BEGIN DATA FOR THIS EXERCISE

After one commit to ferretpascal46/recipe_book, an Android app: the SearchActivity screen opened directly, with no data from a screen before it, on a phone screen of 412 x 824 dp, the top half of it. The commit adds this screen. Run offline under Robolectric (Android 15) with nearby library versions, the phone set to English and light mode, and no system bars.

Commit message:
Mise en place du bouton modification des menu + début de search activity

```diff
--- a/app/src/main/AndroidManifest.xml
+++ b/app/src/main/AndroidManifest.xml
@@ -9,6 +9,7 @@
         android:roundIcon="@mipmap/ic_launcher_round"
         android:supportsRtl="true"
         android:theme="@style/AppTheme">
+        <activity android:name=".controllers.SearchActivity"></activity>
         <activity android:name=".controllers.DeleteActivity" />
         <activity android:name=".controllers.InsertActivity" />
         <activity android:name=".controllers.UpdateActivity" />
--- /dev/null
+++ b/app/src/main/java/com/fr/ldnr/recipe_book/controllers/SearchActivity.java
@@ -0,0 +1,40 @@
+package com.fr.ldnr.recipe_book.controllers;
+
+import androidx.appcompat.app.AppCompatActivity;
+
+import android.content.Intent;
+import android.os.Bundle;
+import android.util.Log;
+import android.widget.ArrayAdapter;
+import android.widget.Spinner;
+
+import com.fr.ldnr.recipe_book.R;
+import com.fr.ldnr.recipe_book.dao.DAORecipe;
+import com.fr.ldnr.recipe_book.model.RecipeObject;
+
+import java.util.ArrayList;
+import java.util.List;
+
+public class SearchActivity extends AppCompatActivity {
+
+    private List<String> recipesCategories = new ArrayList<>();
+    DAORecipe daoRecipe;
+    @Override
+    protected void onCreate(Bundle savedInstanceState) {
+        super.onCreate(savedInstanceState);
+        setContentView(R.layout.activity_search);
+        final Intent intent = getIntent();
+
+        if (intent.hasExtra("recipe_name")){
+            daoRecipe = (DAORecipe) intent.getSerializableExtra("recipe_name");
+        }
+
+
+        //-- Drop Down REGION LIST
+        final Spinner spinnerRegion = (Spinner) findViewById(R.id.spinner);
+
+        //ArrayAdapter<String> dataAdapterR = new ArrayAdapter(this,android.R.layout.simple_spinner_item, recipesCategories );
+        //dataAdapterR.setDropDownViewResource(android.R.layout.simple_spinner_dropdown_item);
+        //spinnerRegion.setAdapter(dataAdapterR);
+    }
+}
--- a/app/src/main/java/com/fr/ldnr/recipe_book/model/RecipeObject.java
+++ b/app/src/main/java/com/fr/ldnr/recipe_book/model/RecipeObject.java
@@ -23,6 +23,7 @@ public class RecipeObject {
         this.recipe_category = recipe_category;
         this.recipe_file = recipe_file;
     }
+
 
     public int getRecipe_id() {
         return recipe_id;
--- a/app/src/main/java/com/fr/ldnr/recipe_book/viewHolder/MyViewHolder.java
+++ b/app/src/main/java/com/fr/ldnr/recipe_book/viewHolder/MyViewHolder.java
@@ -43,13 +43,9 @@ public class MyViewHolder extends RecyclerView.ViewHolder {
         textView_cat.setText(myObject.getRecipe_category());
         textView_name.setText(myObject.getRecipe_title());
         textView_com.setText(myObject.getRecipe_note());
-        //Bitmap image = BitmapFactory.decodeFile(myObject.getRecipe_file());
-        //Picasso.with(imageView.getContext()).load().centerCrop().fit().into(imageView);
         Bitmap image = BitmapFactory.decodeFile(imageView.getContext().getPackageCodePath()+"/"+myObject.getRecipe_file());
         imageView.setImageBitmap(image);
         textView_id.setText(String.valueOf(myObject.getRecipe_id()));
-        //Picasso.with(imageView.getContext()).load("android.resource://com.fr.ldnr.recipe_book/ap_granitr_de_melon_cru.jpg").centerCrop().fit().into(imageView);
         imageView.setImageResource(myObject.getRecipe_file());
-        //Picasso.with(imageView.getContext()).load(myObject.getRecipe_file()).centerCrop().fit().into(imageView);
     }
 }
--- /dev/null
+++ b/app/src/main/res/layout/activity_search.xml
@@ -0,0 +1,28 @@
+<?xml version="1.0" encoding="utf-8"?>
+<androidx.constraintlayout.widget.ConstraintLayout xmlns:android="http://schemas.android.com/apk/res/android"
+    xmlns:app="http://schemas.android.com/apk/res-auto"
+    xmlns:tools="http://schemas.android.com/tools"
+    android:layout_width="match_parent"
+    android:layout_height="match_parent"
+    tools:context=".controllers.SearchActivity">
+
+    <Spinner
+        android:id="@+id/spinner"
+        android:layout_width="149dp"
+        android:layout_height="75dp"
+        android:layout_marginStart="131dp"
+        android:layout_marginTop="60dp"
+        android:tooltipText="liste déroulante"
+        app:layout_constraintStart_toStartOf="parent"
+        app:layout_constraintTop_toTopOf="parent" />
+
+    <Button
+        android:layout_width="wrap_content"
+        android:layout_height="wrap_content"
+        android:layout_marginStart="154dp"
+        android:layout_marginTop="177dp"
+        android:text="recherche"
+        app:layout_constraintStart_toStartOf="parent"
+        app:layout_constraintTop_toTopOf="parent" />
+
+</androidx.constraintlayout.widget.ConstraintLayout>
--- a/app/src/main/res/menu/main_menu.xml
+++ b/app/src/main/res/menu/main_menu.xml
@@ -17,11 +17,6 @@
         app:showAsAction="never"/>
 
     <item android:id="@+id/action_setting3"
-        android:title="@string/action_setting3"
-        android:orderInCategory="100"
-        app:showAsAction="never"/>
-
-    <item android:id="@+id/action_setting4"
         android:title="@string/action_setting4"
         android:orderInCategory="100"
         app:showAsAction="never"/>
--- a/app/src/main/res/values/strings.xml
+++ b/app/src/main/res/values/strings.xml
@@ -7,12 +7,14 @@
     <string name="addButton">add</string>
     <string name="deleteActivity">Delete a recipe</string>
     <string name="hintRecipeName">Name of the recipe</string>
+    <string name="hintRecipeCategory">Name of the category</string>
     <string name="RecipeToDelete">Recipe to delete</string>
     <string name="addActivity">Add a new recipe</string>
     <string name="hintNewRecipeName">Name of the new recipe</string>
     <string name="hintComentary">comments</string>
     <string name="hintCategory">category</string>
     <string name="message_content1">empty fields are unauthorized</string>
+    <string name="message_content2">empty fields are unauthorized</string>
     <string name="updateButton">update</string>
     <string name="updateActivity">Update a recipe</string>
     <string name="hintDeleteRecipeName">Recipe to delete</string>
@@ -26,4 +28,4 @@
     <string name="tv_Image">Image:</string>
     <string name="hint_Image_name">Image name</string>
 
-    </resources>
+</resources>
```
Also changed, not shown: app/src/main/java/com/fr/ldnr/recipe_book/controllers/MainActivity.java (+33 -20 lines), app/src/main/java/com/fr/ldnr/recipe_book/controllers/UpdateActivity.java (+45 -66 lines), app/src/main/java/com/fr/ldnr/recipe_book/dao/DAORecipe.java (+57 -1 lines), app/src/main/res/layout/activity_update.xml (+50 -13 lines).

END DATA FOR THIS EXERCISE

Would you reproduce the material above exactly as it reads?

After one commit to ferretpascal46/recipe_book, an Android app: the SearchActivity screen opened directly, with no data from a screen before it, on a phone screen of 412 x 824 dp, the top half of it. The commit adds this screen. Run offline under Robolectric (Android 15) with nearby library versions, the phone set to English and light mode, and no system bars.

Commit message:
Mise en place du bouton modification des menu + début de search activity

```diff
--- a/app/src/main/AndroidManifest.xml
+++ b/app/src/main/AndroidManifest.xml
@@ -9,6 +9,7 @@
         android:roundIcon="@mipmap/ic_launcher_round"
         android:supportsRtl="true"
         android:theme="@style/AppTheme">
+        <activity android:name=".controllers.SearchActivity"></activity>
         <activity android:name=".controllers.DeleteActivity" />
         <activity android:name=".controllers.InsertActivity" />
         <activity android:name=".controllers.UpdateActivity" />
--- /dev/null
+++ b/app/src/main/java/com/fr/ldnr/recipe_book/controllers/SearchActivity.java
@@ -0,0 +1,40 @@
+package com.fr.ldnr.recipe_book.controllers;
+
+import androidx.appcompat.app.AppCompatActivity;
+
+import android.content.Intent;
+import android.os.Bundle;
+import android.util.Log;
+import android.widget.ArrayAdapter;
+import android.widget.Spinner;
+
+import com.fr.ldnr.recipe_book.R;
+import com.fr.ldnr.recipe_book.dao.DAORecipe;
+import com.fr.ldnr.recipe_book.model.RecipeObject;
+
+import java.util.ArrayList;
+import java.util.List;
+
+public class SearchActivity extends AppCompatActivity {
+
+    private List<String> recipesCategories = new ArrayList<>();
+    DAORecipe daoRecipe;
+    @Override
+    protected void onCreate(Bundle savedInstanceState) {
+        super.onCreate(savedInstanceState);
+        setContentView(R.layout.activity_search);
+        final Intent intent = getIntent();
+
+        if (intent.hasExtra("recipe_name")){
+            daoRecipe = (DAORecipe) intent.getSerializableExtra("recipe_name");
+        }
+
+
+        //-- Drop Down REGION LIST
+        final Spinner spinnerRegion = (Spinner) findViewById(R.id.spinner);
+
+        //ArrayAdapter<String> dataAdapterR = new ArrayAdapter(this,android.R.layout.simple_spinner_item, recipesCategories );
+        //dataAdapterR.setDropDownViewResource(android.R.layout.simple_spinner_dropdown_item);
+        //spinnerRegion.setAdapter(dataAdapterR);
+    }
+}
--- a/app/src/main/java/com/fr/ldnr/recipe_book/model/RecipeObject.java
+++ b/app/src/main/java/com/fr/ldnr/recipe_book/model/RecipeObject.java
@@ -23,6 +23,7 @@ public class RecipeObject {
         this.recipe_category = recipe_category;
         this.recipe_file = recipe_file;
     }
+
 
     public int getRecipe_id() {
         return recipe_id;
--- a/app/src/main/java/com/fr/ldnr/recipe_book/viewHolder/MyViewHolder.java
+++ b/app/src/main/java/com/fr/ldnr/recipe_book/viewHolder/MyViewHolder.java
@@ -43,13 +43,9 @@ public class MyViewHolder extends RecyclerView.ViewHolder {
         textView_cat.setText(myObject.getRecipe_category());
         textView_name.setText(myObject.getRecipe_title());
         textView_com.setText(myObject.getRecipe_note());
-        //Bitmap image = BitmapFactory.decodeFile(myObject.getRecipe_file());
-        //Picasso.with(imageView.getContext()).load().centerCrop().fit().into(imageView);
         Bitmap image = BitmapFactory.decodeFile(imageView.getContext().getPackageCodePath()+"/"+myObject.getRecipe_file());
         imageView.setImageBitmap(image);
         textView_id.setText(String.valueOf(myObject.getRecipe_id()));
-        //Picasso.with(imageView.getContext()).load("android.resource://com.fr.ldnr.recipe_book/ap_granitr_de_melon_cru.jpg").centerCrop().fit().into(imageView);
         imageView.setImageResource(myObject.getRecipe_file());
-        //Picasso.with(imageView.getContext()).load(myObject.getRecipe_file()).centerCrop().fit().into(imageView);
     }
 }
--- /dev/null
+++ b/app/src/main/res/layout/activity_search.xml
@@ -0,0 +1,28 @@
+<?xml version="1.0" encoding="utf-8"?>
+<androidx.constraintlayout.widget.ConstraintLayout xmlns:android="http://schemas.android.com/apk/res/android"
+    xmlns:app="http://schemas.android.com/apk/res-auto"
+    xmlns:tools="http://schemas.android.com/tools"
+    android:layout_width="match_parent"
+    android:layout_height="match_parent"
+    tools:context=".controllers.SearchActivity">
+
+    <Spinner
+        android:id="@+id/spinner"
+        android:layout_width="149dp"
+        android:layout_height="75dp"
+        android:layout_marginStart="131dp"
+        android:layout_marginTop="60dp"
+        android:tooltipText="liste déroulante"
+        app:layout_constraintStart_toStartOf="parent"
+        app:layout_constraintTop_toTopOf="parent" />
+
+    <Button
+        android:layout_width="wrap_content"
+        android:layout_height="wrap_content"
+        android:layout_marginStart="154dp"
+        android:layout_marginTop="177dp"
+        android:text="recherche"
+        app:layout_constraintStart_toStartOf="parent"
+        app:layout_constraintTop_toTopOf="parent" />
+
+</androidx.constraintlayout.widget.ConstraintLayout>
--- a/app/src/main/res/menu/main_menu.xml
+++ b/app/src/main/res/menu/main_menu.xml
@@ -17,11 +17,6 @@
         app:showAsAction="never"/>
 
     <item android:id="@+id/action_setting3"
-        android:title="@string/action_setting3"
-        android:orderInCategory="100"
-        app:showAsAction="never"/>
-
-    <item android:id="@+id/action_setting4"
         android:title="@string/action_setting4"
         android:orderInCategory="100"
         app:showAsAction="never"/>
--- a/app/src/main/res/values/strings.xml
+++ b/app/src/main/res/values/strings.xml
@@ -7,12 +7,14 @@
     <string name="addButton">add</string>
     <string name="deleteActivity">Delete a recipe</string>
     <string name="hintRecipeName">Name of the recipe</string>
+    <string name="hintRecipeCategory">Name of the category</string>
     <string name="RecipeToDelete">Recipe to delete</string>
     <string name="addActivity">Add a new recipe</string>
     <string name="hintNewRecipeName">Name of the new recipe</string>
     <string name="hintComentary">comments</string>
     <string name="hintCategory">category</string>
     <string name="message_content1">empty fields are unauthorized</string>
+    <string name="message_content2">empty fields are unauthorized</string>
     <string name="updateButton">update</string>
     <string name="updateActivity">Update a recipe</string>
     <string name="hintDeleteRecipeName">Recipe to delete</string>
@@ -26,4 +28,4 @@
     <string name="tv_Image">Image:</string>
     <string name="hint_Image_name">Image name</string>
 
-    </resources>
+</resources>
```
Also changed, not shown: app/src/main/java/com/fr/ldnr/recipe_book/controllers/MainActivity.java (+33 -20 lines), app/src/main/java/com/fr/ldnr/recipe_book/controllers/UpdateActivity.java (+45 -66 lines), app/src/main/java/com/fr/ldnr/recipe_book/dao/DAORecipe.java (+57 -1 lines), app/src/main/res/layout/activity_update.xml (+50 -13 lines).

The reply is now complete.